The challenges of an evolving digital landscape

As one of the UK’s fastest growing sectors and an industry that offers a vast contrast of opportunities, change in the digital sector is inevitable. The trick is to make sure your teams are prepared.
While the changes resulting from Brexit and GDPR unfold over the coming months and years, there are likely to be some unexpected surprises for many businesses operating in the digital sector - this is particularly true of GDPR. Preparing a best case and worst case contingency plan is key. 

The challenges ahead

As the industry continues to move at a pace, driven by changing shopping behaviours and technological innovation, we have seen a rise in the level of sophistication now required across all digital channels. This means it is becoming more challenging to work the typical marketing model of a generalist approach, drawing on agency resource where required. Equally, building in-house teams with the right level of specialism to meet customer requirements and company objectives isn’t as simple as just hiring a digital marketing manager. Some of the key challenges facing digital professionals today include the following.
Social media
With the rise and fall of a number of social media platforms over the past few years, businesses need to determine how to get the most out of the platforms their business is using and which platforms are best to integrate automation. A good example of a challenge which social media professionals are currently facing is the management of Facebook’s new approach to restricting business-related content, which has wide implications for established Facebook marketing approaches.
What does GDPR mean for digital marketing? Big changes. This new set of regulations will mean direct marketing channels may be significantly reduced and flow of customers could slow. Digital teams are currently working hard to ensure their marketing plans are compliant with the regulations and the implications for each company will vary, as will the best solution. 
As the internet of things puts web-enabled devices into the hands of more and more people around the world, winning in organic search offers more potential to businesses than ever before. However, just as your digital team gets a handle on the latest Google algorithm update a new one is released. This means the SEO strategy will need to be adapted, again. Handling the more sophisticated SEO algorithms and staying on top of the updates are real challenges all marketing teams are facing.
As more and more businesses fight for the number one position on Google searches, the prices of PPC campaigns are ever increasing. Managing these rising costs while facing growing competition from rival businesses is a significant challenge that specialists in digital teams are facing. 
Thorough workforce planning and mapping skills/capabilities to create the right team for a rapidly evolving, competitive market takes a lot of consideration. Getting the ‘what do we in-house vs what do we outsource’ thinking right is becoming all the more important. 
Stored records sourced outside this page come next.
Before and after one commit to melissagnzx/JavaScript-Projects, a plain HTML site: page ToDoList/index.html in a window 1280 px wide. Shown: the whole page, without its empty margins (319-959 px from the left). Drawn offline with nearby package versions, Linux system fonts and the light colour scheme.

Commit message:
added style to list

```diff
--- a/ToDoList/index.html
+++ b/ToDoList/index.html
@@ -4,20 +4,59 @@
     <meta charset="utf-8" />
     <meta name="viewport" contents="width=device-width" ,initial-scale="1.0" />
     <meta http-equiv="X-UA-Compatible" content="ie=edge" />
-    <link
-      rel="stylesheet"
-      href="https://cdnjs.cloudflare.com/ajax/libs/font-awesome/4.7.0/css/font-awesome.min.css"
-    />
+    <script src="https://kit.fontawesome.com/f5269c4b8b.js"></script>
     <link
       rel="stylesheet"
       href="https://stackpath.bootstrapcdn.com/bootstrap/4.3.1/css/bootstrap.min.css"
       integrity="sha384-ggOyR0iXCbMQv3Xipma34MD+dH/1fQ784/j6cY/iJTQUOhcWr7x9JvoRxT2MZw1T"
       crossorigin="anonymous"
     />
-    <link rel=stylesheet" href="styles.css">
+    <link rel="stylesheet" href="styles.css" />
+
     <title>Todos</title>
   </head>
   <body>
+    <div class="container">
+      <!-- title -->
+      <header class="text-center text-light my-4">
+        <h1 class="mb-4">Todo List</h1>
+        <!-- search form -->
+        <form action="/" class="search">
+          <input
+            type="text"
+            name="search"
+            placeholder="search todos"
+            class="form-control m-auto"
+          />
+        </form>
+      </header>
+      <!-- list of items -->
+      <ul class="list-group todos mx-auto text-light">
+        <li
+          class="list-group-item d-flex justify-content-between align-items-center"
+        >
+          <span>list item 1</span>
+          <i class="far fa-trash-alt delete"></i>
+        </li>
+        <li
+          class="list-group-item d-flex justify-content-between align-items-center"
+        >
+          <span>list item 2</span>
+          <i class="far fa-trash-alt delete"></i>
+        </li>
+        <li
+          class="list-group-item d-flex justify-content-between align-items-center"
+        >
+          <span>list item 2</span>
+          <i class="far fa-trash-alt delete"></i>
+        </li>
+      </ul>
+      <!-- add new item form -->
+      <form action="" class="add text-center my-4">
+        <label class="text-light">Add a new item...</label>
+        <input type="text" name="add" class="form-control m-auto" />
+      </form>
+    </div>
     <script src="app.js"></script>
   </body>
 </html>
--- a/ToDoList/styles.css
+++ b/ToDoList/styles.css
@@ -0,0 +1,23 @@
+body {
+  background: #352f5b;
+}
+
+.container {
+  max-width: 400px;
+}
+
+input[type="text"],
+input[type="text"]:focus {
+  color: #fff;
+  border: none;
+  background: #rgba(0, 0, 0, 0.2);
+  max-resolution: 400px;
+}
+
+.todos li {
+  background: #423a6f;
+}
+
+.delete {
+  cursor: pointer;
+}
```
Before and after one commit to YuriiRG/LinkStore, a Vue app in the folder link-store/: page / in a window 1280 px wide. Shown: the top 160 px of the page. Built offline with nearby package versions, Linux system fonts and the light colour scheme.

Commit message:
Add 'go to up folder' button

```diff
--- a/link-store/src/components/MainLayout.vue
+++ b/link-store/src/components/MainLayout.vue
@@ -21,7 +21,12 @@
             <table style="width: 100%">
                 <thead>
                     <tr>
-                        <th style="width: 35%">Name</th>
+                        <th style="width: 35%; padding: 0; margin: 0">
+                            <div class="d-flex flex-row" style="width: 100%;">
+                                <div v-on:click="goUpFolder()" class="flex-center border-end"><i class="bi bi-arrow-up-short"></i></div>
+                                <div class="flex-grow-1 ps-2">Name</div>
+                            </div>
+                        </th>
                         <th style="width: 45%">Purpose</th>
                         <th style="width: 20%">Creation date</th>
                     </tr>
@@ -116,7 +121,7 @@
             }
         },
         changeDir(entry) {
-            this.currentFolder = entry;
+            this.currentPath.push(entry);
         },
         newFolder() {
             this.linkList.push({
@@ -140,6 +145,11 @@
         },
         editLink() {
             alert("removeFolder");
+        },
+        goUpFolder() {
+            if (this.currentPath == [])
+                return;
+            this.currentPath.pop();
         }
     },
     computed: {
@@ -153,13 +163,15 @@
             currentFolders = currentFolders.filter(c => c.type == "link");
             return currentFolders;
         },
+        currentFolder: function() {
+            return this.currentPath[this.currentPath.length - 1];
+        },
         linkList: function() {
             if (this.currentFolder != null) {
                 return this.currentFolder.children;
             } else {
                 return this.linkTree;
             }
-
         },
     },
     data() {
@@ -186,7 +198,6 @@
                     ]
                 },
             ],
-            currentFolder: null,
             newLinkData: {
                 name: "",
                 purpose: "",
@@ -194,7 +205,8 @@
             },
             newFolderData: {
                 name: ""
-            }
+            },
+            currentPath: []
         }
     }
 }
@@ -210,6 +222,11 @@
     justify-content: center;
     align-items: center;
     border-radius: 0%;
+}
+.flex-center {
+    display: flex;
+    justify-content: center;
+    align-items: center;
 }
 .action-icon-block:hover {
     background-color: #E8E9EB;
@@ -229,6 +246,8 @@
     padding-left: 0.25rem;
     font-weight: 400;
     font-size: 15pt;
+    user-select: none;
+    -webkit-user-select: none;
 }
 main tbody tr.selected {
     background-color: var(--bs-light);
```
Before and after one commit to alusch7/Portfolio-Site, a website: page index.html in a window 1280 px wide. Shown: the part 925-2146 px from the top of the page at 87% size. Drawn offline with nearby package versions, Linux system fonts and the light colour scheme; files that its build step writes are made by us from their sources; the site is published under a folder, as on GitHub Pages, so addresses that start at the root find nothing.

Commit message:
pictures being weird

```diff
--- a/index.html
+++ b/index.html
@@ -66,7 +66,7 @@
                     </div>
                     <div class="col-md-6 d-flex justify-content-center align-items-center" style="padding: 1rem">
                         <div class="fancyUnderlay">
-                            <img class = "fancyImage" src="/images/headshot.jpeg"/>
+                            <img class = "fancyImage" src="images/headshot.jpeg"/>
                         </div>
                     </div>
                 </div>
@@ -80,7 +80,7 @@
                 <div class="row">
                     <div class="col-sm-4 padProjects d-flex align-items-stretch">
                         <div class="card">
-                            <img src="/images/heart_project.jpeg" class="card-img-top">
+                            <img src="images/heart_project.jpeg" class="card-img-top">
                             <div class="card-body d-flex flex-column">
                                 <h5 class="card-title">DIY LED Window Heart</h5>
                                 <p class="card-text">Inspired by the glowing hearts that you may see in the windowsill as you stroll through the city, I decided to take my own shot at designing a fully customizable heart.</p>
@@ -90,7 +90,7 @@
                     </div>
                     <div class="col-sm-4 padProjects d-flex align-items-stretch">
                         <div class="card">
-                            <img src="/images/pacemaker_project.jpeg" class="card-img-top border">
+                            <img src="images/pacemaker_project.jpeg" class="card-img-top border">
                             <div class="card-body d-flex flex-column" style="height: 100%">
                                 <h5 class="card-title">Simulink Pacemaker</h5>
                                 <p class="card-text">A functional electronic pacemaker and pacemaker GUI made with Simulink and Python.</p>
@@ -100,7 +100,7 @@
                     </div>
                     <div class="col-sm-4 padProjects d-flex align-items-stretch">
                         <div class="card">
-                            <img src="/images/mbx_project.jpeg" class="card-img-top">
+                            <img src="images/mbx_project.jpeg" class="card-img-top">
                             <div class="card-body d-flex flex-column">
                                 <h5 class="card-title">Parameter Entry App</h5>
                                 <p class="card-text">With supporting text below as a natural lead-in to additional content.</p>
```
Hiring talent in a competitive market

The key to success in a market of constant change, is adaptability. Businesses in the technological and digital industries, while typically innovative and forward thinking, can find it challenging to source people with the right skills and experience. 
For digital leaders, there is a significant focus on ensuring their businesses are responding quickly to market changes. As a result, many organisations are looking to hire digital designers, testers, UX/UI specialists and developers into the business so they can be more nimble in managing their online presence. However, when you assess the differences in skills and competencies required from candidates for different digital roles - for example, a performance marketing executive and a social media manager - they are completely different skills and competencies, yet the job specs can often read in similar ways. 
Hiring managers are also likely to follow their, typically unseen, biases. This means that they are unknowingly selecting CVs or profiles that encompass traits, experience and skills they personally believe will suit a role. When hiring for your team, how you define a top candidate needs to be dictated by the skills and specialist knowledge you require to deliver your specific goals, rather than by what convention dictates makes a good digital marketing professional. 
To ensure your business appeals to top candidates in the market it is important to ask; what is your employer value proposition (EVP)? How attractive does your company appear online and how well does your profile sell your organisation and your overall vision? If you haven’t considered these key factors already then you need to. Without a doubt, any digital professional interested in the role you have advertised will be conducting online research on your business - your website, online content, social media, LinkedIn and even Glassdoor. So what message are you broadcasting? Most professionals love being part of a great team full of technically and creatively gifted marketers, your online presence should reflect this. 
It is also important to consider what else you can offer to a candidate. Training and development, the opportunity to have an impact and autonomy are key factors to modern candidates, specifically millennials, when considering career opportunities. Advancing technology will mean that upskilling in digital will play a vital role in the sector looking forward.

The evolving digital landscape

What can we be sure of in the future of digital? Further personalisation? That great product, prices and slick service will win customers and ensure loyalty? Futurism in the workplace and how much we’re prepared to see managed by AI or robots is a topic that is increasingly being discussed but only partially understood. While the potential for AI and the impacts it can have in the digital space are yet to be fully realised, it is likely there will be a limit to how much marketing automation could achieve for a business, as great ideas, great writing and winning creative will still be as valuable in 10 years’ time as it is today. 
If you would like any more information, or to discuss how we can help with your recruitment process, contact us today. Alternatively, if you have a vacancy you need to fill, submit a job spec and one of our specialist consultants will get in touch. 
Alex Hall
Regional Director, Michael Page Digital 
T: +44 1932 264200